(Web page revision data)

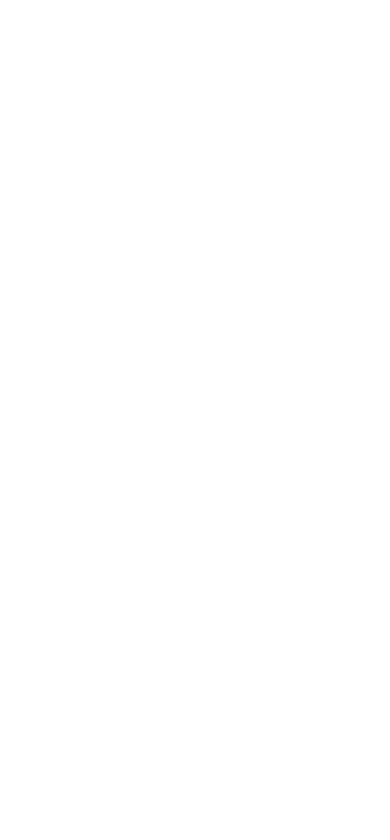
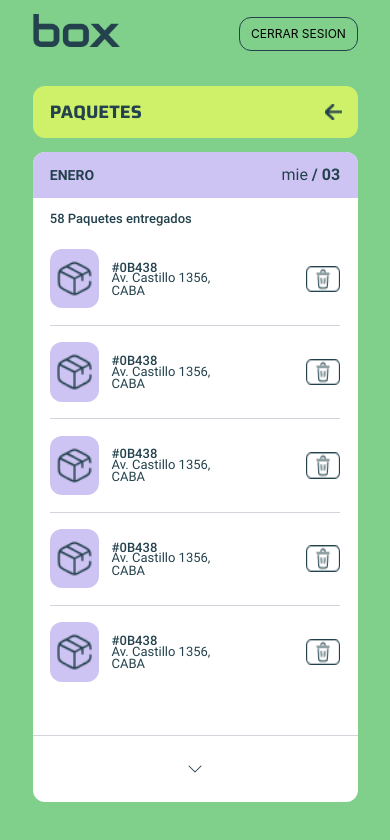
Before and after one commit to javiertrombetta/p5-box-front, a React Native app: screen / in a window 390 px wide. Shown: the top 840 px of the page. Built offline with nearby package versions, Linux system fonts and the light colour scheme.

Commit message:
fix(Paquetes): responsive for android

```diff
--- a/App.tsx
+++ b/App.tsx
@@ -7,6 +7,7 @@ import { useFonts } from 'expo-font';
 import CircleProgress from './src/components/CircleProgress';
 
 import Login from './src/screens/Login';
+import LoginAdmin from './src/screens/Login';
 import HomeGestionarPedido from './src/screens/HomeGestionarPedido';
 import PerfilRepartidor from './src/screens/PerfilRepartidor';
 import Repartidores from './src/screens/Repartidores';
@@ -39,11 +40,12 @@ export default function App() {
 	return (
 		<View className="w-full h-full">
 			{/* <Login /> */}
+			{/* <LoginAdmin /> */}
 			{/* <CreateAccount /> */}
 			{/* <HomeGestionarPedido /> */}
 			{/* <RepartoEnCurso /> */}
 			{/* <Repartidores /> */}
-			{/* <Paquetes/> */}
+			<Paquetes/>
 			{/* <AddPackage /> */}
 			{/* <PerfilRepartidor /> */}
 			{/* Screens Repartidor */}
--- a/src/screens/LoginAdmin.tsx
+++ b/src/screens/LoginAdmin.tsx
@@ -31,8 +31,8 @@ const LoginAdmin = () => {
           onChangeText={(newText) => setText(newText)}
           defaultValue={text}
         />
-        <Image style={{ top: 108 * HScale, left: 255 * WScale, width: scaledSize(20), height: scaledSize(20)  }} className="absolute" source={closeEye} />
-        <View style={{ top: 93 * HScale, left: 15 * WScale, width: 270 * WScale, height: 1 * HScale }} className="absolute bg-texto"></View>
+        <Image style={{ top: 108 * HScale, left: 255 * WScale, width: scaledSize(20), height: scaledSize(20) }} className="absolute" source={closeEye} />
+        <View style={{ top: 94 * HScale, left: 15 * WScale, width: 270 * WScale, height: 1 * HScale }} className="absolute bg-texto"></View>
         <View style={{ top: 135 * HScale, left: 15 * WScale, width: 270 * WScale, height: 1 * HScale }} className="absolute bg-texto"></View>
         <Pressable style={{ top: 175 * HScale, left: 15 * WScale, height: 30 * HScale, width: 270 * WScale }} className="absolute flex flex-row justify-center items-center align-middle border rounded-xl bg-texto">
           <Text style={{ marginRight: 8 * WScale, fontSize: scaledSize(12) }} className="text-center font-roboto text-amarilloVerdoso text-xs">
--- a/src/screens/Paquetes.tsx
+++ b/src/screens/Paquetes.tsx
@@ -10,14 +10,16 @@ const { width, height } = Dimensions.get('window');
 const WScale = width / 360;
 const HScale = height / 640;
 
+const scaledSize = (size: number) => Math.ceil(size * Math.min(WScale, HScale));
+
 const Paquetes = () => {
 	return (
 		<View
-			style={{ paddingHorizontal: 32 * WScale, paddingTop: 6 * HScale }}
+			style={{ paddingHorizontal: 30 * WScale }}
 			className="w-full bg-verde h-full flex flex-col items-center"
 		>
 			<View
-				style={{ marginTop: 6 * HScale }}
+				style={{ marginTop: 8 * HScale }}
 				className="w-full flex flex-row justify-between items-center"
 			>
 				<Image
@@ -26,27 +28,31 @@ const Paquetes = () => {
 					resizeMode="contain"
 				/>
 				<Pressable
-					style={{ width: 109 * WScale, height: 26 * HScale, marginTop: 8 * HScale }} //w-[109] h-[26]
+					style={{ width: 109 * WScale, height: 26 * HScale, marginTop: 5 * HScale }} //w-[109] h-[26]
 					className="flex justify-center items-center align-middle border rounded-xl border-texto text-texto"
 				>
-					<Text className="text-center text-xs">CERRAR SESION</Text>
+					<Text className="text-center text-xs" style={{ fontSize: scaledSize(12) }}>CERRAR SESION</Text>
 				</Pressable>
 			</View>
 			<View
-				style={{ height: 40 * HScale, paddingHorizontal: 16 * WScale, marginTop: 28 * HScale }} // h-[40] mt-[28] px-4
+				style={{ height: 40 * HScale, paddingHorizontal: 16 * WScale, marginTop: 26 * HScale }} // h-[40] mt-[28] px-4
 				className="bg-amarilloVerdoso w-full flex-row flex items-center justify-between rounded-xl"
 			>
 				<Text
-					style={{ paddingVertical: 4 * HScale }} // py-1
+					style={{ fontSize: scaledSize(18) }} // py-1
 					className="text-lg flex justify-center items-center font-sairaBold text-texto"
 				>
 					PAQUETES
 				</Text>
 				<View
-					style={{ width: 13 * WScale, height: 15 * HScale, paddingVertical: 8 * HScale }} // w-[13] h-[40] py-2
+					style={{ width: 13 * WScale, height: 15 * HScale}} // w-[13] h-[40] py-2
 					className="flex justify-center items-center"
 				>
-					<Image source={arrowLeft} />
+					<Image
+						source={arrowLeft}
+						style={{ width: scaledSize(15), height: scaledSize(14) }}
+						resizeMode='cover'
+					/>
 				</View>
 			</View>
 			<View
@@ -57,32 +63,32 @@ const Paquetes = () => {
 					style={{ height: 35 * HScale, paddingHorizontal: 16 * WScale }}
 					className="w-full flex flex-row rounded-t-xl items-center justify-between bg-violeta"
 				>
-					<Text className="text-sm font-robotoBold text-texto text-center">ENERO</Text>
+					<Text className="text-sm font-robotoBold text-texto text-center" style={{ fontSize: scaledSize(14) }}>ENERO</Text>
 					<View className="flex flex-row items-center">
-						<Text className="font-roboto text-texto">mie</Text>
-						<Text className="font-robotoBold text-texto"> / 03</Text>
+						<Text className="font-roboto text-texto" style={{ fontSize: scaledSize(14) }}>mie</Text>
+						<Text className="font-robotoBold text-texto" style={{ fontSize: scaledSize(14) }}> / 03</Text>
 					</View>
 				</View>
 				<Text
-					style={{ paddingHorizontal: 16 * WScale, paddingVertical: 8 * HScale }}
-					className=" text-texto text-xs font-robotoMedium"
+					style={{ paddingHorizontal: 16 * WScale, paddingTop: 10 * HScale, paddingBottom: 5 * HScale, fontSize: scaledSize(12) }}
+					className=" text-texto font-robotoMedium"
 				>
 					58 Paquetes entregados
 				</Text>
 				<View
-					style={{ paddingHorizontal: 16 * WScale, paddingBottom: 8 * HScale }}
+					style={{ paddingHorizontal: 16 * WScale}}
 					className="flex w-full items-center"
 				>
 					<View className="h-[1] w-full bg-gray-300" />
 				</View>
 				<View
-					style={{ height: 310 * HScale, paddingHorizontal: 16 * WScale }}
+					style={{ height: 300 * HScale, paddingHorizontal: 16 * WScale }}
 					className="flex flex-col items-center justify-between"
 				>
-					<View className="flex flex-row justify-between items-center w-full">
+					<View className="flex flex-row justify-between items-center w-full" style={{ height: 70 * HScale }}>
 						<View
-							style={{ height: 75 * HScale, width: 150 * WScale }}
-							className="flex flex-row justify-start items-center gap-5" // gap-5 h-[75] w-[150] VER ESTO
+							style={{ width: 150 * WScale, gap: WScale * 12 }}
+							className="flex flex-row justify-start items-center" // gap-5 h-[75] w-[150] VER ESTO
 						>
 							<View
 								style={{ width: 45 * WScale, height: 45 * HScale }}
@@ -90,37 +96,36 @@ const Paquetes = () => {
 							>
 								<Image
 									style={{ width: 36 * WScale, height: 36 * HScale }}
-									resizeMode="contain"
+									resizeMode="cover"
 									source={BoxList}
 								/>
 							</View>
 							<View className="flex justify-center w-full">
-								<Text className="font-robotoMedium text-texto text-xs">#0B438</Text>
-								<Text className="text-texto text-xs font-roboto">Av. Castillo 1356,</Text>
-								<Text className="text-texto text-xs font-roboto">CABA</Text>
+								<Text className="font-robotoMedium text-texto" style={{ fontSize: scaledSize(12), marginBottom: -2 * HScale }}>#0B438</Text>
+								<Text className="text-texto font-roboto" style={{ fontSize: scaledSize(12), marginTop: -1.5 * HScale  }}>Av. Castillo 1356,</Text>
+								<Text className="text-texto font-roboto" style={{ fontSize: scaledSize(12), marginTop: -2 * HScale  }}>CABA</Text>
 							</View>
 						</View>
-						<View style={{ gap: 4 * HScale }} className="flex flex-col items-end justify-center">
+						<View className="flex flex-col items-end justify-center">
 							<Pressable
 								style={{ height: 24 * HScale, width: 56 * WScale }}
 								className="flex flex-row justify-end items-center"
 							>
 								<Image
-									resizeMode="contain"
-									style={{ height: 20 * HScale, width: 31 * WScale }}
+									resizeMode='stretch'
+									style={{ height: 20 * HScale, width: 32 * WScale }}
 									source={trash}
 								/>
 							</Pressable>
 						</View>
 					</View>
-
-					<View style={{ paddingVertical: 8 * HScale }} className="flex w-full items-center">
-						<View style={{ height: 1 * HScale }} className="w-full bg-gray-300" />
+					<View className="flex w-full items-center">
+						<View style={{ height: 1 }} className="w-full bg-gray-300" />
 					</View>
-					<View className="flex flex-row justify-between items-center w-full">
+					<View className="flex flex-row justify-between items-center w-full" style={{ height: 70 * HScale }}>
 						<View
-							style={{ height: 75 * HScale, width: 150 * WScale }}
-							className="flex flex-row justify-start items-center gap-5" // gap-5 h-[75] w-[150] VER ESTO
+							style={{ width: 150 * WScale, gap: WScale * 12 }}
+							className="flex flex-row justify-start items-center" // gap-5 h-[75] w-[150] VER ESTO
 						>
 							<View
 								style={{ width: 45 * WScale, height: 45 * HScale }}
@@ -128,37 +133,36 @@ const Paquetes = () => {
 							>
 								<Image
 									style={{ width: 36 * WScale, height: 36 * HScale }}
-									resizeMode="contain"
+									resizeMode="cover"
 									source={BoxList}
 								/>
 							</View>
 							<View className="flex justify-center w-full">
-								<Text className="font-robotoMedium text-texto text-xs">#0B438</Text>
-								<Text className="text-texto text-xs font-roboto">Av. Castillo 1356,</Text>
-								<Text className="text-texto text-xs font-roboto">CABA</Text>
+								<Text className="font-robotoMedium text-texto" style={{ fontSize: scaledSize(12), marginBottom: -2 * HScale }}>#0B438</Text>
+								<Text className="text-texto font-roboto" style={{ fontSize: scaledSize(12), marginTop: -1.5 * HScale  }}>Av. Castillo 1356,</Text>
+								<Text className="text-texto font-roboto" style={{ fontSize: scaledSize(12), marginTop: -2 * HScale  }}>CABA</Text>
 							</View>
 						</View>
-						<View style={{ gap: 4 * HScale }} className="flex flex-col items-end justify-center">
+						<View className="flex flex-col items-end justify-center">
 							<Pressable
 								style={{ height: 24 * HScale, width: 56 * WScale }}
 								className="flex flex-row justify-end items-center"
 							>
 								<Image
-									resizeMode="contain"
-									style={{ height: 20 * HScale, width: 31 * WScale }}
+									resizeMode='stretch'
+									style={{ height: 20 * HScale, width: 32 * WScale }}
 									source={trash}
 								/>
 							</Pressable>
 						</View>
 					</View>
-
-					<View style={{ paddingVertical: 8 * HScale }} className="flex w-full items-center">
-						<View style={{ height: 1 * HScale }} className="w-full bg-gray-300" />
+					<View className="flex w-full items-center">
+						<View style={{ height: 1 }} className="w-full bg-gray-300" />
 					</View>
-					<View className="flex flex-row justify-between items-center w-full">
+					<View className="flex flex-row justify-between items-center w-full" style={{ height: 70 * HScale }}>
 						<View
-							style={{ height: 75 * HScale, width: 150 * WScale }}
-							className="flex flex-row justify-start items-center gap-5" // gap-5 h-[75] w-[150] VER ESTO
+							style={{ width: 150 * WScale, gap: WScale * 12 }}
+							className="flex flex-row justify-start items-center" // gap-5 h-[75] w-[150] VER ESTO
 						>
 							<View
 								style={{ width: 45 * WScale, height: 45 * HScale }}
@@ -166,37 +170,36 @@ const Paquetes = () => {
 							>
 								<Image
 									style={{ width: 36 * WScale, height: 36 * HScale }}
-									resizeMode="contain"
+									resizeMode="cover"
 									source={BoxList}
 								/>
 							</View>
 							<View className="flex justify-center w-full">
-								<Text className="font-robotoMedium text-texto text-xs">#0B438</Text>
-								<Text className="text-texto text-xs font-roboto">Av. Castillo 1356,</Text>
-								<Text className="text-texto text-xs font-roboto">CABA</Text>
+								<Text className="font-robotoMedium text-texto" style={{ fontSize: scaledSize(12), marginBottom: -2 * HScale }}>#0B438</Text>
+								<Text className="text-texto font-roboto" style={{ fontSize: scaledSize(12), marginTop: -1.5 * HScale  }}>Av. Castillo 1356,</Text>
+								<Text className="text-texto font-roboto" style={{ fontSize: scaledSize(12), marginTop: -2 * HScale  }}>CABA</Text>
 							</View>
 						</View>
-						<View style={{ gap: 4 * HScale }} className="flex flex-col items-end justify-center">
+						<View className="flex flex-col items-end justify-center">
 							<Pressable
 								style={{ height: 24 * HScale, width: 56 * WScale }}
 								className="flex flex-row justify-end items-center"
 							>
 								<Image
-									resizeMode="contain"
-									style={{ height: 20 * HScale, width: 31 * WScale }}
+									resizeMode='stretch'
+									style={{ height: 20 * HScale, width: 32 * WScale }}
 									source={trash}
 								/>
 							</Pressable>
 						</View>
 					</View>
-
-					<View style={{ paddingVertical: 8 * HScale }} className="flex w-full items-center">
-						<View style={{ height: 1 * HScale }} className="w-full bg-gray-300" />
+					<View className="flex w-full items-center">
+						<View style={{ height: 1 }} className="w-full bg-gray-300" />
 					</View>
-					<View className="flex flex-row justify-between items-center w-full">
+					<View className="flex flex-row justify-between items-center w-full" style={{ height: 70 * HScale }}>
 						<View
-							style={{ height: 75 * HScale, width: 150 * WScale }}
-							className="flex flex-row justify-start items-center gap-5" // gap-5 h-[75] w-[150] VER ESTO
+							style={{ width: 150 * WScale, gap: WScale * 12 }}
+							className="flex flex-row justify-start items-center" // gap-5 h-[75] w-[150] VER ESTO
 						>
 							<View
 								style={{ width: 45 * WScale, height: 45 * HScale }}
@@ -204,37 +207,36 @@ const Paquetes = () => {
 							>
 								<Image
 									style={{ width: 36 * WScale, height: 36 * HScale }}
-									resizeMode="contain"
+									resizeMode="cover"
 									source={BoxList}
 								/>
 							</View>
 							<View className="flex justify-center w-full">
-								<Text className="font-robotoMedium text-texto text-xs">#0B438</Text>
-								<Text className="text-texto text-xs font-roboto">Av. Castillo 1356,</Text>
-								<Text className="text-texto text-xs font-roboto">CABA</Text>
+								<Text className="font-robotoMedium text-texto" style={{ fontSize: scaledSize(12), marginBottom: -2 * HScale }}>#0B438</Text>
+								<Text className="text-texto font-roboto" style={{ fontSize: scaledSize(12), marginTop: -1.5 * HScale  }}>Av. Castillo 1356,</Text>
+								<Text className="text-texto font-roboto" style={{ fontSize: scaledSize(12), marginTop: -2 * HScale  }}>CABA</Text>
 							</View>
 						</View>
-						<View style={{ gap: 4 * HScale }} className="flex flex-col items-end justify-center">
+						<View className="flex flex-col items-end justify-center">
 							<Pressable
 								style={{ height: 24 * HScale, width: 56 * WScale }}
 								className="flex flex-row justify-end items-center"
 							>
 								<Image
-									resizeMode="contain"
-									style={{ height: 20 * HScale, width: 31 * WScale }}
+									resizeMode='stretch'
+									style={{ height: 20 * HScale, width: 32 * WScale }}
 									source={trash}
 								/>
 							</Pressable>
 						</View>
 					</View>
-
-					<View style={{ paddingVertical: 8 * HScale }} className="flex w-full items-center">
-						<View style={{ height: 1 * HScale }} className="w-full bg-gray-300" />
+					<View className="flex w-full items-center">
+						<View style={{ height: 1 }} className="w-full bg-gray-300" />
 					</View>
-					<View className="flex flex-row justify-between items-center w-full">
+					<View className="flex flex-row justify-between items-center w-full" style={{ height: 70 * HScale }}>
 						<View
-							style={{ height: 75 * HScale, width: 150 * WScale }}
-							className="flex flex-row justify-start items-center gap-5" // gap-5 h-[75] w-[150] VER ESTO
+							style={{ width: 150 * WScale, gap: WScale * 12 }}
+							className="flex flex-row justify-start items-center" // gap-5 h-[75] w-[150] VER ESTO
 						>
 							<View
 								style={{ width: 45 * WScale, height: 45 * HScale }}
@@ -242,24 +244,24 @@ const Paquetes = () => {
 							>
 								<Image
 									style={{ width: 36 * WScale, height: 36 * HScale }}
-									resizeMode="contain"
+									resizeMode="cover"
 									source={BoxList}
 								/>
 							</View>
 							<View className="flex justify-center w-full">
-								<Text className="font-robotoMedium text-texto text-xs">#0B438</Text>
-								<Text className="text-texto text-xs font-roboto">Av. Castillo 1356,</Text>
-								<Text className="text-texto text-xs font-roboto">CABA</Text>
+								<Text className="font-robotoMedium text-texto" style={{ fontSize: scaledSize(12), marginBottom: -2 * HScale }}>#0B438</Text>
+								<Text className="text-texto font-roboto" style={{ fontSize: scaledSize(12), marginTop: -1.5 * HScale  }}>Av. Castillo 1356,</Text>
+								<Text className="text-texto font-roboto" style={{ fontSize: scaledSize(12), marginTop: -2 * HScale  }}>CABA</Text>
 							</View>
 						</View>
-						<View style={{ gap: 4 * HScale }} className="flex flex-col items-end justify-center">
+						<View className="flex flex-col items-end justify-center">
 							<Pressable
 								style={{ height: 24 * HScale, width: 56 * WScale }}
 								className="flex flex-row justify-end items-center"
 							>
 								<Image
-									resizeMode="contain"
-									style={{ height: 20 * HScale, width: 31 * WScale }}
+									resizeMode='stretch'
+									style={{ height: 20 * HScale, width: 32 * WScale }}
 									source={trash}
 								/>
 							</Pressable>
```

◆ Task prompt ◆
For the word "robotoBold", count the lines in the records that contain it. Give the number and no other words.

◆ Answer section ◆
4